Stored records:
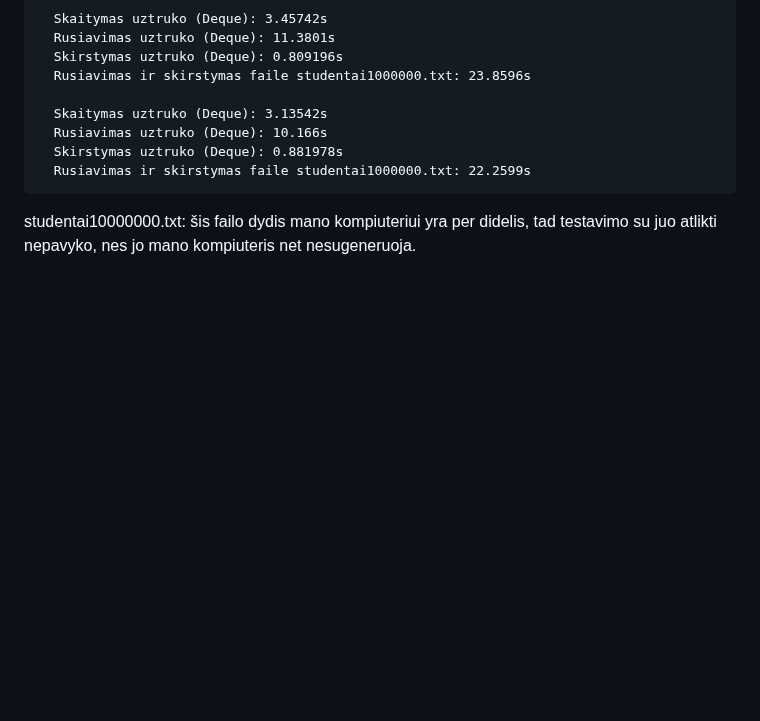
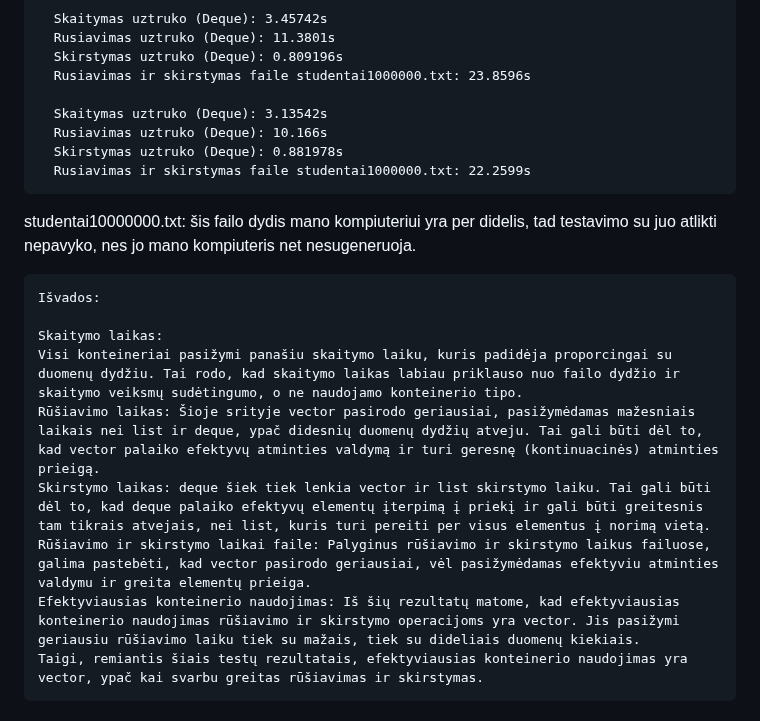
Before and after one commit to UgIzMo/Objektinisprog3, a Markdown page: README.md, the part around the change. Drawn GitHub-style; blank space fills up the shorter version.

```diff
--- a/README.md
+++ b/README.md
@@ -879,3 +879,13 @@ studentai10000000.txt: šis failo dydis mano kompiuteriui yra per didelis, tad t
       Rusiavimas ir skirstymas faile studentai1000000.txt: 22.2599s
 
 studentai10000000.txt: šis failo dydis mano kompiuteriui yra per didelis, tad testavimo su juo atlikti nepavyko, nes jo mano kompiuteris net nesugeneruoja.
+
+    Išvados:
+
+    Skaitymo laikas:
+    Visi konteineriai pasižymi panašiu skaitymo laiku, kuris padidėja proporcingai su duomenų dydžiu. Tai rodo, kad skaitymo laikas labiau priklauso nuo failo dydžio ir skaitymo veiksmų sudėtingumo, o ne naudojamo konteinerio tipo.
+    Rūšiavimo laikas: Šioje srityje vector pasirodo geriausiai, pasižymėdamas mažesniais laikais nei list ir deque, ypač didesnių duomenų dydžių atveju. Tai gali būti dėl to, kad vector palaiko efektyvų atminties valdymą ir turi geresnę (kontinuacinės) atminties prieigą.
+    Skirstymo laikas: deque šiek tiek lenkia vector ir list skirstymo laiku. Tai gali būti dėl to, kad deque palaiko efektyvų elementų įterpimą į priekį ir gali būti greitesnis tam tikrais atvejais, nei list, kuris turi pereiti per visus elementus į norimą vietą.
+    Rūšiavimo ir skirstymo laikai faile: Palyginus rūšiavimo ir skirstymo laikus failuose, galima pastebėti, kad vector pasirodo geriausiai, vėl pasižymėdamas efektyviu atminties valdymu ir greita elementų prieiga.
+    Efektyviausias konteinerio naudojimas: Iš šių rezultatų matome, kad efektyviausias konteinerio naudojimas rūšiavimo ir skirstymo operacijoms yra vector. Jis pasižymi geriausiu rūšiavimo laiku tiek su mažais, tiek su dideliais duomenų kiekiais.
+    Taigi, remiantis šiais testų rezultatais, efektyviausias konteinerio naudojimas yra vector, ypač kai svarbu greitas rūšiavimas ir skirstymas.
```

Task item — Write down how many lines above contain the string "konteinerio", and nothing besides.

Your solution — 3